Others traveling through the region might read the roadside sign dedicated to his memory. As one newspaper reported:
On its long, empty stretches, the James A. Rhodes Appalachian Highway gives drivers green vistas of southern Ohio’s rolling hills. This is not the green that planners had in mind.
The need for connecting roads was felt long before Governor Rhodes. H. R. Wylie, the owner of the pottery in Huntington, was very active in politics on the West Virginia side of the Ohio River. Mr. Wylie lobbied for support, invested a great deal of money to effect change and even entertained the idea of running for state office. Roads were essential for commerce – which as every school boy knows is good for the people.
In the mid-nineteenth century, railroads were built connecting large urban centers like Cincinnati and Pittsburg with track laid through towns and cities to haul coal to industries to the north – and clay to the potteries. In the state of Ohio, pottery owners joined together to bring the modern efficiency of the railroad to haul clay, coal and finished goods. By the turn of the century, Ohio was the capital of pottery production in the United States. Yet, the story diverges in the twentieth century. Southern Ohio lost many of the coal mines and potteries eventually becoming the poorest region in the state.

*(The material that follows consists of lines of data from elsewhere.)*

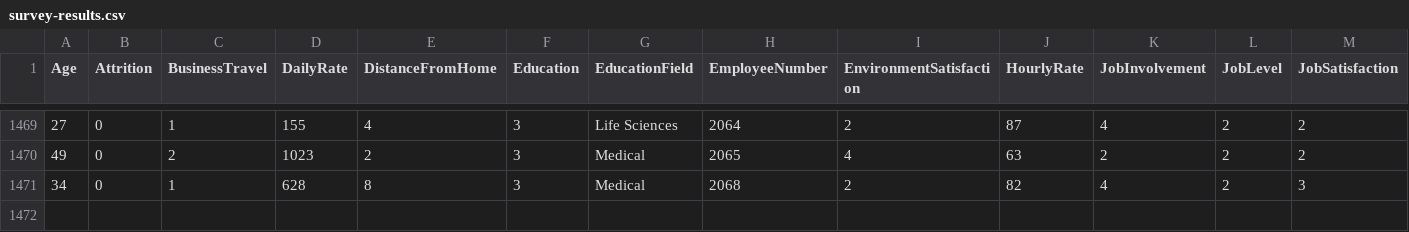
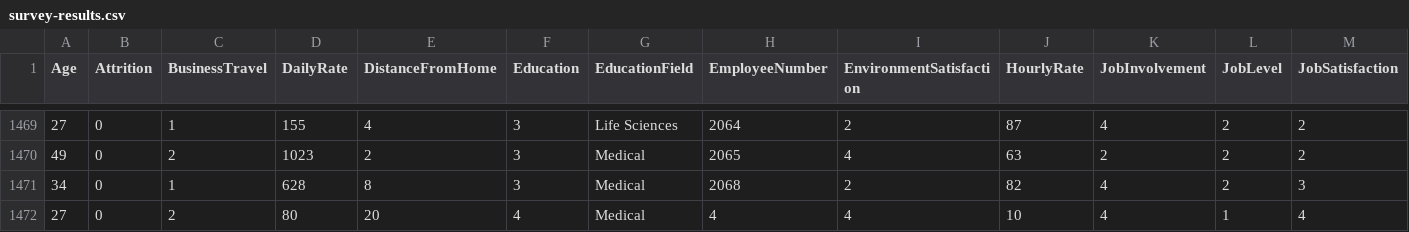
Before and after one commit to AndrewGossage/dsi_capstone, a CSV file: data/survey-results.csv, drawn as a sheet; only a part is shown, gaps mark what is left out; rows hold the shown columns only; the diff names each change by its address in the sheet, - before the commit and + after, or states it on an @@ line.

Commit message:
worked on a lot of things

```diff
--- a/data/survey-results.csv
+++ b/data/survey-results.csv
+row 1472: 27 | 0 | 2 | 80 | 20 | 4 | Medical | 4 | 4 | 10 | 4 | 1 | 4
```
Also changed, not shown: 26 other files.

Now we have a highway that connects us to the world, the information superhighway. Negotiating this new highway is a challenge that has been at once perplexing, frustrating, amazing and rewarding. But the harder that I worked at understanding this new mode of communication, the more people responded. The internet is based on the exchange of information and ideas or put another way, it is an economy. Very quickly, the number of online orders increased until it became impossible to manage both the storefront and the online business. The store hours were cut back . . . tried hiring staff but weekend retail hours are unappealing.

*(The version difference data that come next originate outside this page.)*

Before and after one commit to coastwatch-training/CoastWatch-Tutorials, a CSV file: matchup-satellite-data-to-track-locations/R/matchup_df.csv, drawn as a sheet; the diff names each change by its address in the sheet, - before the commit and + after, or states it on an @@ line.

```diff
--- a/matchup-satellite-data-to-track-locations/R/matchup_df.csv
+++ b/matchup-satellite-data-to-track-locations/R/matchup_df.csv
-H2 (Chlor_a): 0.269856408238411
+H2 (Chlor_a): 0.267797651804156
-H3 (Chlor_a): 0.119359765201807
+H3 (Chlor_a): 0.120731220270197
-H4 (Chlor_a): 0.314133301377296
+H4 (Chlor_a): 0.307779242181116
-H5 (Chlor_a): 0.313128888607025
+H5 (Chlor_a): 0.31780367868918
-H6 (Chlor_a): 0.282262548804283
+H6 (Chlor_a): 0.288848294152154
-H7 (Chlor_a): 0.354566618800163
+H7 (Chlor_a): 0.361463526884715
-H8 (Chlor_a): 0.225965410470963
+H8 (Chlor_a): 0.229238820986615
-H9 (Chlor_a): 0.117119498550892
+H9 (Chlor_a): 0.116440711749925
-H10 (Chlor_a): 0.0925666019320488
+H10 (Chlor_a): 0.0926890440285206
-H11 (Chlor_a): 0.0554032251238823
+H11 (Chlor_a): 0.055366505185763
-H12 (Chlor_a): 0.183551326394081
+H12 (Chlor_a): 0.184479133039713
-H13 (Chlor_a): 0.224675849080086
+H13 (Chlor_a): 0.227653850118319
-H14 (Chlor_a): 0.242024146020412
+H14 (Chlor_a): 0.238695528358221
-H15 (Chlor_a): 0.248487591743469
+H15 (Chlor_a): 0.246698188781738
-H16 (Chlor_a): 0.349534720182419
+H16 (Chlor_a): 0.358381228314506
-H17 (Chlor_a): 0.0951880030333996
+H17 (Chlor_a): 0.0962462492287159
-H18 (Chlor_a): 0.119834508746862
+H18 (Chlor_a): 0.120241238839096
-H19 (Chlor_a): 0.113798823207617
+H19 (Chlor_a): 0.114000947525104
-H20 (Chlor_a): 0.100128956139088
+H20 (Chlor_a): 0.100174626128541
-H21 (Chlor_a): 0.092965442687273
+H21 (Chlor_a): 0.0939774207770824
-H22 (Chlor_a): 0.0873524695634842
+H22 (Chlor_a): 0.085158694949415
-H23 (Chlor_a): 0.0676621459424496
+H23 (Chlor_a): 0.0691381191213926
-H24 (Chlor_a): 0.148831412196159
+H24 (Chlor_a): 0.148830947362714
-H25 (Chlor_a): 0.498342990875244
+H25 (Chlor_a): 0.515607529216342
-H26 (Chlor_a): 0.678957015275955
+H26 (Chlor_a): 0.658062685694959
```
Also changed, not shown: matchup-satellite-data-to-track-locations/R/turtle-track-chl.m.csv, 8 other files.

My entire focus which was the history of the economics of pottery in Ohio was pushed off the desk as I tried to do the other things . . . but I could not let go of the great story that unfolded in front of my eyes. And I could not let go of the world that opened to my wonder – the world market. It is really a world that our ancestors could not have imagined . . .
Soon we were shipping to nearly every continent . . . coats to Russia, picnic baskets to Australia and pottery made in Ohio to every corner of the world. All this leads to the tough decision that I have made to move the place of business from Eclipse Company Town to the Barn near Amesville. It will take time to make everything ready . . . hopefully by Spring. And the new place is a lovely place to spend a day. I cannot wait to open the doors!